(Supplied records)
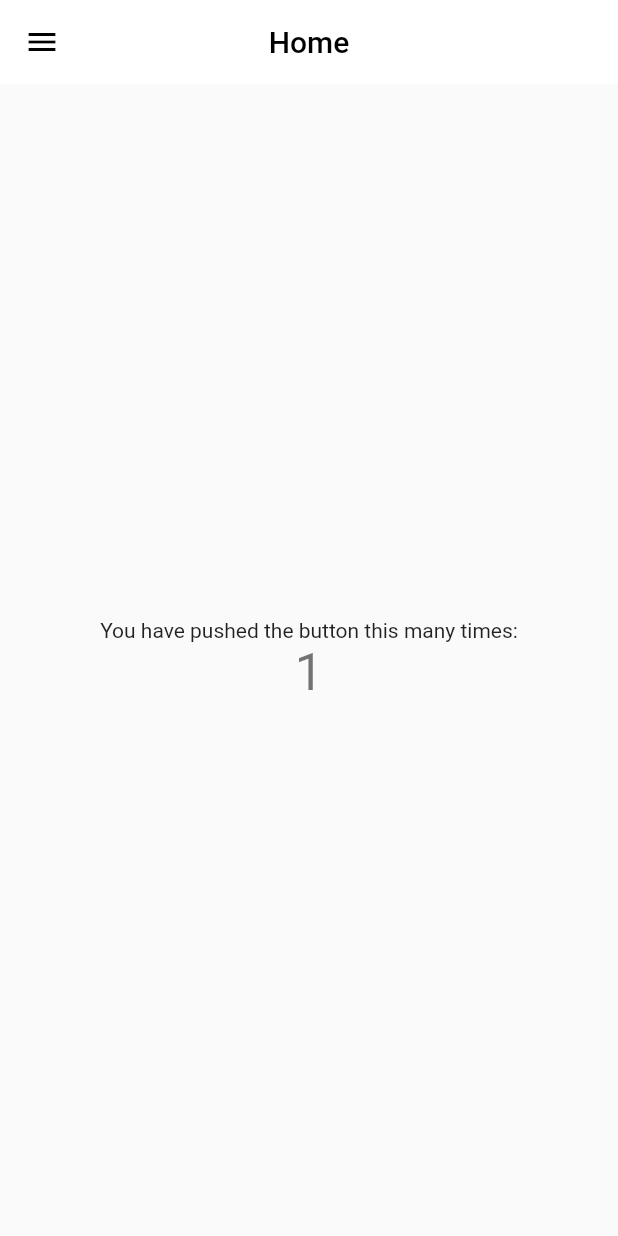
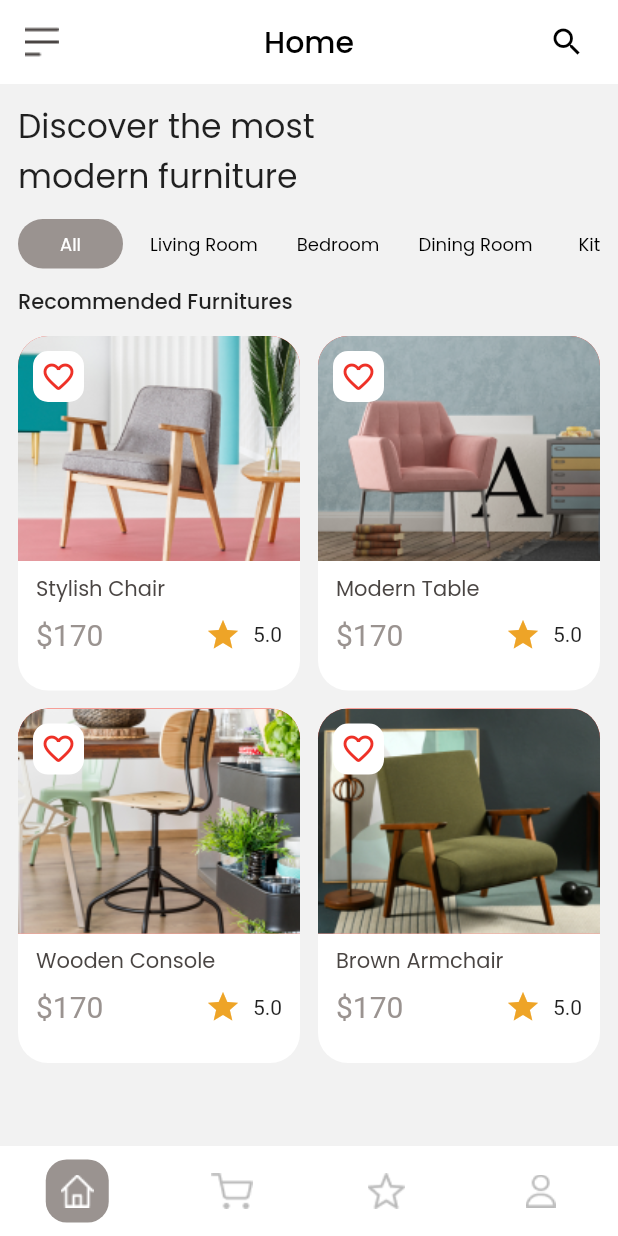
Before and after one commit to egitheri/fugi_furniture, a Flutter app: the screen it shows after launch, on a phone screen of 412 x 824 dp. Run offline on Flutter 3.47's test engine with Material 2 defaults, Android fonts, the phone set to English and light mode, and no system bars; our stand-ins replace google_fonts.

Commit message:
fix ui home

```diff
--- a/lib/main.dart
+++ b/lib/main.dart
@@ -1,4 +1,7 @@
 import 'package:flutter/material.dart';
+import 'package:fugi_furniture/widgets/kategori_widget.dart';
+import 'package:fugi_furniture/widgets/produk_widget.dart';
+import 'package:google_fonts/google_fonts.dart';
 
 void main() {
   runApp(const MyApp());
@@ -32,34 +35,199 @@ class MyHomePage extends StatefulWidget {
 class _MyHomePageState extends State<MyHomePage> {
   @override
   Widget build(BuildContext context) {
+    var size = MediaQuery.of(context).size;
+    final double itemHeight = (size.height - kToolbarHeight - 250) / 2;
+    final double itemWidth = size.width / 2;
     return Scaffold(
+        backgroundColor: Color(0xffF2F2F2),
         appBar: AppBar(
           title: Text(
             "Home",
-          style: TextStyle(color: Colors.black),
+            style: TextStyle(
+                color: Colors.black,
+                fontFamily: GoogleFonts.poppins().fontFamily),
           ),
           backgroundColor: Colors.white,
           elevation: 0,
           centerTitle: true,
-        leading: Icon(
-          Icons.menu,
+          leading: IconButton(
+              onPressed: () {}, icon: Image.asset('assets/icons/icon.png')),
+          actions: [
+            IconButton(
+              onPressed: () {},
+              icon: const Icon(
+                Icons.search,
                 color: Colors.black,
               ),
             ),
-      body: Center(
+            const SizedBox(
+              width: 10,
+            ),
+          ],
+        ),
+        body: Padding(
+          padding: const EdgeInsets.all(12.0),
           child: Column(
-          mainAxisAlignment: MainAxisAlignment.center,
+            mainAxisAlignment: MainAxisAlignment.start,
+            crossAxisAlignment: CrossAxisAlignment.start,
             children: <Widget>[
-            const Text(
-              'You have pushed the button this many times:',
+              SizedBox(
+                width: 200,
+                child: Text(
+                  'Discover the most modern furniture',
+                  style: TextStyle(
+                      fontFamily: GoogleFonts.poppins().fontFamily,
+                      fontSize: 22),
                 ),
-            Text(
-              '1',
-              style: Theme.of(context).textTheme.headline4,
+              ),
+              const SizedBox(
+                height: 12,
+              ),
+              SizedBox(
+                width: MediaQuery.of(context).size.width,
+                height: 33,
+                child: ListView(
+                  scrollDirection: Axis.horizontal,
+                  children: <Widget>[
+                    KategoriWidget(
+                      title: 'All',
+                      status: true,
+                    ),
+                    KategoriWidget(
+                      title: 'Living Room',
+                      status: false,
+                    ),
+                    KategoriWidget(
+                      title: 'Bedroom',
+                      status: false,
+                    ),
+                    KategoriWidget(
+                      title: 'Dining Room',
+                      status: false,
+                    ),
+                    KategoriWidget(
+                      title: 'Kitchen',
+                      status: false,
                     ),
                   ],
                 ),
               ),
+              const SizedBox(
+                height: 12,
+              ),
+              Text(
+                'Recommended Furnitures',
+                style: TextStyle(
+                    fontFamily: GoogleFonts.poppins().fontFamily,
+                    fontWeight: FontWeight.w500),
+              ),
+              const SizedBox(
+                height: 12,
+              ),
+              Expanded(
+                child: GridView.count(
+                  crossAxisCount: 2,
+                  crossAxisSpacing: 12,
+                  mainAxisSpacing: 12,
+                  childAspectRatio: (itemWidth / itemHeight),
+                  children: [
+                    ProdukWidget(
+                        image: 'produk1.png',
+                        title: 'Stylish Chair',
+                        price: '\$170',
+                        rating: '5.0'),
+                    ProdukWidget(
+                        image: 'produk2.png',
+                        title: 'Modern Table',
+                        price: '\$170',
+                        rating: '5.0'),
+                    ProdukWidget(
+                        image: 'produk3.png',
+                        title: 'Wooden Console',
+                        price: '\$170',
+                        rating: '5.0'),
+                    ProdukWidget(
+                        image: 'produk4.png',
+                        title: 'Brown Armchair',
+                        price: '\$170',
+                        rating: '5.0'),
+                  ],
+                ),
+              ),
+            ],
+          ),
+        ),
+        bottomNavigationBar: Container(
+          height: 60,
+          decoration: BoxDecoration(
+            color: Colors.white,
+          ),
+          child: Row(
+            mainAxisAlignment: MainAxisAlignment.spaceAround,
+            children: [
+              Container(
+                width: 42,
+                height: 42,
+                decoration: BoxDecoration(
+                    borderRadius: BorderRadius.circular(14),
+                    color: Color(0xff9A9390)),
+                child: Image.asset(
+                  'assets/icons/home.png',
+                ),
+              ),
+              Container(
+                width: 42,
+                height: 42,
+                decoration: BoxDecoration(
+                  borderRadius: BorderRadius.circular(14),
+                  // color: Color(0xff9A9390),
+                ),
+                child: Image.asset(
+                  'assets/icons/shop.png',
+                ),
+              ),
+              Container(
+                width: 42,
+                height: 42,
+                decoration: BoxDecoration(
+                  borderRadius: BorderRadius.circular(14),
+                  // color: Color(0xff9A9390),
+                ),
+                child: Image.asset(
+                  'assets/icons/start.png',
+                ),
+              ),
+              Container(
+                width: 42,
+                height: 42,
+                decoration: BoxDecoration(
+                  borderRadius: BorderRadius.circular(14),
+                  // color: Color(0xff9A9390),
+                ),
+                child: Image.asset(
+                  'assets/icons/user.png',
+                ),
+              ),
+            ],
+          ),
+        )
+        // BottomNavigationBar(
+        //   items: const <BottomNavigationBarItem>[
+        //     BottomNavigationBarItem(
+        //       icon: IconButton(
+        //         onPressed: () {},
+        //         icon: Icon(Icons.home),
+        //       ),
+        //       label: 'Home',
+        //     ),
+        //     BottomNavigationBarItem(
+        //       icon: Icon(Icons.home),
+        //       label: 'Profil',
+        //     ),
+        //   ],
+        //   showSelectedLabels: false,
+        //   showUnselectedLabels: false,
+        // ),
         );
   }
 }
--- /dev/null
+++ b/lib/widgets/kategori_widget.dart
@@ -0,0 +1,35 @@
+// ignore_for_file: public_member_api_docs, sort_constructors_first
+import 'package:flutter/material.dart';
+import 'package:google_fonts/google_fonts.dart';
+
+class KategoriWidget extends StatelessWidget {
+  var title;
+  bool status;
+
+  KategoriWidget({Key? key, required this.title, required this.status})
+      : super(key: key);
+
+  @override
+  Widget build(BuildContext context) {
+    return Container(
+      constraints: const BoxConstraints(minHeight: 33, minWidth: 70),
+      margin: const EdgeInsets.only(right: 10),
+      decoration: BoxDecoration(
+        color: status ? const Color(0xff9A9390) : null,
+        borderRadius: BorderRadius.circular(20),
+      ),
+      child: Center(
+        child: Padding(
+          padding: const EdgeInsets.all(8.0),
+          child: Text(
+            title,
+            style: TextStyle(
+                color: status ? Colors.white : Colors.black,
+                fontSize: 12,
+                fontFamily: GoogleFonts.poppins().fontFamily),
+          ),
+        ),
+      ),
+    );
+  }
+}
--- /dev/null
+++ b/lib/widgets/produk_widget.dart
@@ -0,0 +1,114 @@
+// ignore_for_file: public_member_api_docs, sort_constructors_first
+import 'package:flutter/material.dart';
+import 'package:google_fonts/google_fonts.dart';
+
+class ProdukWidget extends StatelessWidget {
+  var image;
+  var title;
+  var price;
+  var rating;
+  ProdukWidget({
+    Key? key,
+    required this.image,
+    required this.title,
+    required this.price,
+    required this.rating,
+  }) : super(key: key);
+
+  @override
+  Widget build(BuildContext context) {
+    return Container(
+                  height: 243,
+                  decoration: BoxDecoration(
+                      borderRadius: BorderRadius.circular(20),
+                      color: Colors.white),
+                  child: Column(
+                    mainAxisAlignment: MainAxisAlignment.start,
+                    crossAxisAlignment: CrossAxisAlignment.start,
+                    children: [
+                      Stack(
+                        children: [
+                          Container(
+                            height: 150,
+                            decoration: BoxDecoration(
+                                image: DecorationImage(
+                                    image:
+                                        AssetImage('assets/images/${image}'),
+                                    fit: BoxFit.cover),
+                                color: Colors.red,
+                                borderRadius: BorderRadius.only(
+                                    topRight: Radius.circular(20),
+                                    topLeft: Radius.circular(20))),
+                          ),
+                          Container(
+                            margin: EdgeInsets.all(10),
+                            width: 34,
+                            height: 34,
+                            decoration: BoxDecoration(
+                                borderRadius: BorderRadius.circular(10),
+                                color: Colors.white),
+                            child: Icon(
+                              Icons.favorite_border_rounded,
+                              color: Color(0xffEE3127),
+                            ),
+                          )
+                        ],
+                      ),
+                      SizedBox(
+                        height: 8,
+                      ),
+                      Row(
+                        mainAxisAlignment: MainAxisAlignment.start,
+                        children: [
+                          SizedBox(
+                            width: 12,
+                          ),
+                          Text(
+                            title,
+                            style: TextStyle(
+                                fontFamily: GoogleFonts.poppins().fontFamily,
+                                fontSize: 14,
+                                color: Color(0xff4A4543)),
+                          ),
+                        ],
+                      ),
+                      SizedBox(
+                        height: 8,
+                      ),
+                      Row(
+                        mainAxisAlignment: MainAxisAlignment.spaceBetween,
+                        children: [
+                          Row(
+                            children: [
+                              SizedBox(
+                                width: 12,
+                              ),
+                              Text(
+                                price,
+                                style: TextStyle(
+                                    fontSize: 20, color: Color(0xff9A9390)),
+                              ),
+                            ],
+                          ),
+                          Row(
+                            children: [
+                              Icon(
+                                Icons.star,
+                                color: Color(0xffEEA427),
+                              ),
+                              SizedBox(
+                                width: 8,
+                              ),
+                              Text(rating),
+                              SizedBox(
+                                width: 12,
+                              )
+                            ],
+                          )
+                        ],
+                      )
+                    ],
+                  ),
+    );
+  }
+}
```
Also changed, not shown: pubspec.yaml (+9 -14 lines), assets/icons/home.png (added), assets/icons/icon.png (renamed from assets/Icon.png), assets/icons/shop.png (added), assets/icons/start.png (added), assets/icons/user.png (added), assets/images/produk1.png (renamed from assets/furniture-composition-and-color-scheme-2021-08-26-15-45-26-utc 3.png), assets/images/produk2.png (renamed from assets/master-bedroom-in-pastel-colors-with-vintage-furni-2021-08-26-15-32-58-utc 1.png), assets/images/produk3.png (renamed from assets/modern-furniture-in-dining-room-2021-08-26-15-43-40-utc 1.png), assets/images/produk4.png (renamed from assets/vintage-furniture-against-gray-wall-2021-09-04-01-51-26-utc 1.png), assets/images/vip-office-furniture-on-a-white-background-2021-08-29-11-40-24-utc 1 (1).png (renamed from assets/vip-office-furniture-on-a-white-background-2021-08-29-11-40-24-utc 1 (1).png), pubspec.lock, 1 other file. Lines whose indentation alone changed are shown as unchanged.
(End Supplied records)
# What the task requires:
The lines to show are those in the data above that include "images".

# Answer for the task:
+                                        AssetImage('assets/images/${image}'),
Also changed, not shown: pubspec.yaml (+9 -14 lines), assets/icons/home.png (added), assets/icons/icon.png (renamed from assets/Icon.png), assets/icons/shop.png (added), assets/icons/start.png (added), assets/icons/user.png (added), assets/images/produk1.png (renamed from assets/furniture-composition-and-color-scheme-2021-08-26-15-45-26-utc 3.png), assets/images/produk2.png (renamed from assets/master-bedroom-in-pastel-colors-with-vintage-furni-2021-08-26-15-32-58-utc 1.png), assets/images/produk3.png (renamed from assets/modern-furniture-in-dining-room-2021-08-26-15-43-40-utc 1.png), assets/images/produk4.png (renamed from assets/vintage-furniture-against-gray-wall-2021-09-04-01-51-26-utc 1.png), assets/images/vip-office-furniture-on-a-white-background-2021-08-29-11-40-24-utc 1 (1).png (renamed from assets/vip-office-furniture-on-a-white-background-2021-08-29-11-40-24-utc 1 (1).png), pubspec.lock, 1 other file. Lines whose indentation alone changed are shown as unchanged.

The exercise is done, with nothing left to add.